> _THE PROBLEM_
Print the listing exactly as it stands. Skip every picture.

========================================

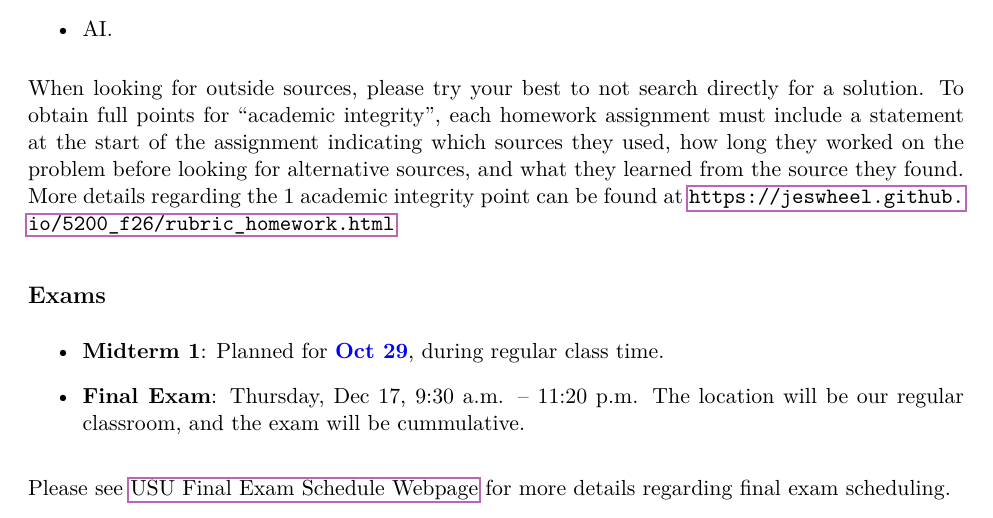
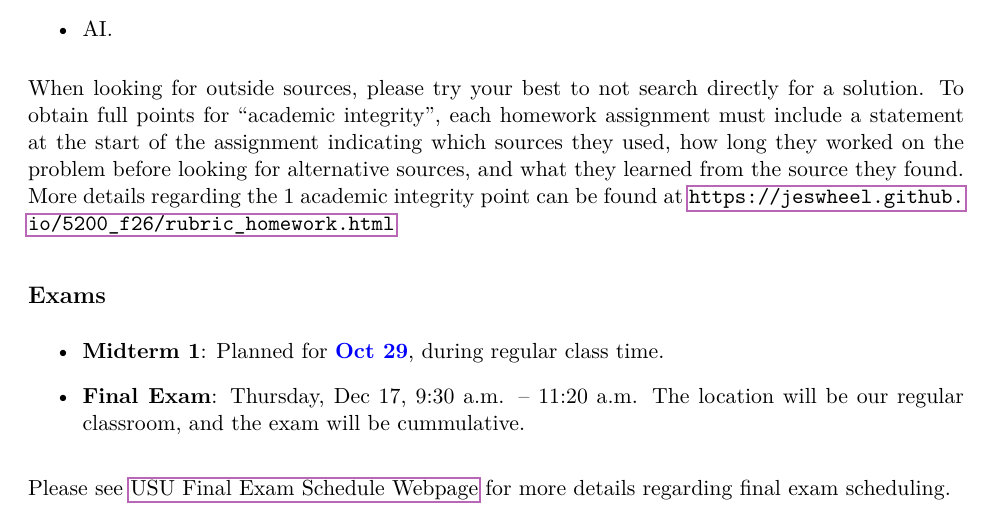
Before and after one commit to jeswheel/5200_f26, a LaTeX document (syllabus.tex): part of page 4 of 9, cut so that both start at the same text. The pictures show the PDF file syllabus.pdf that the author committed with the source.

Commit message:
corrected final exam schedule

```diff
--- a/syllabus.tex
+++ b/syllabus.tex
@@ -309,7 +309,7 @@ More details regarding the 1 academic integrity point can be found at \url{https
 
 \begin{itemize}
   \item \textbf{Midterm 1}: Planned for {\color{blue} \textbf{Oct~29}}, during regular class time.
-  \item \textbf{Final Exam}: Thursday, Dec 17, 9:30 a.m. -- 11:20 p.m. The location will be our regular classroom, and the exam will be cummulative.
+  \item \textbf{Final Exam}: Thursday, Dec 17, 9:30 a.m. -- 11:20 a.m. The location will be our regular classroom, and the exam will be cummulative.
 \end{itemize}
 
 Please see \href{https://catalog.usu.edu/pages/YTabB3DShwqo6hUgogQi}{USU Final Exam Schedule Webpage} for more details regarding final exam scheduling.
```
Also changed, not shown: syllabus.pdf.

========================================

> _RESULT BELOW_
Before and after one commit to jeswheel/5200_f26, a LaTeX document (syllabus.tex): part of page 4 of 9, cut so that both start at the same text. The pictures show the PDF file syllabus.pdf that the author committed with the source.

Commit message:
corrected final exam schedule

```diff
--- a/syllabus.tex
+++ b/syllabus.tex
@@ -309,7 +309,7 @@ More details regarding the 1 academic integrity point can be found at \url{https
 
 \begin{itemize}
   \item \textbf{Midterm 1}: Planned for {\color{blue} \textbf{Oct~29}}, during regular class time.
-  \item \textbf{Final Exam}: Thursday, Dec 17, 9:30 a.m. -- 11:20 p.m. The location will be our regular classroom, and the exam will be cummulative.
+  \item \textbf{Final Exam}: Thursday, Dec 17, 9:30 a.m. -- 11:20 a.m. The location will be our regular classroom, and the exam will be cummulative.
 \end{itemize}
 
 Please see \href{https://catalog.usu.edu/pages/YTabB3DShwqo6hUgogQi}{USU Final Exam Schedule Webpage} for more details regarding final exam scheduling.
```
Also changed, not shown: syllabus.pdf.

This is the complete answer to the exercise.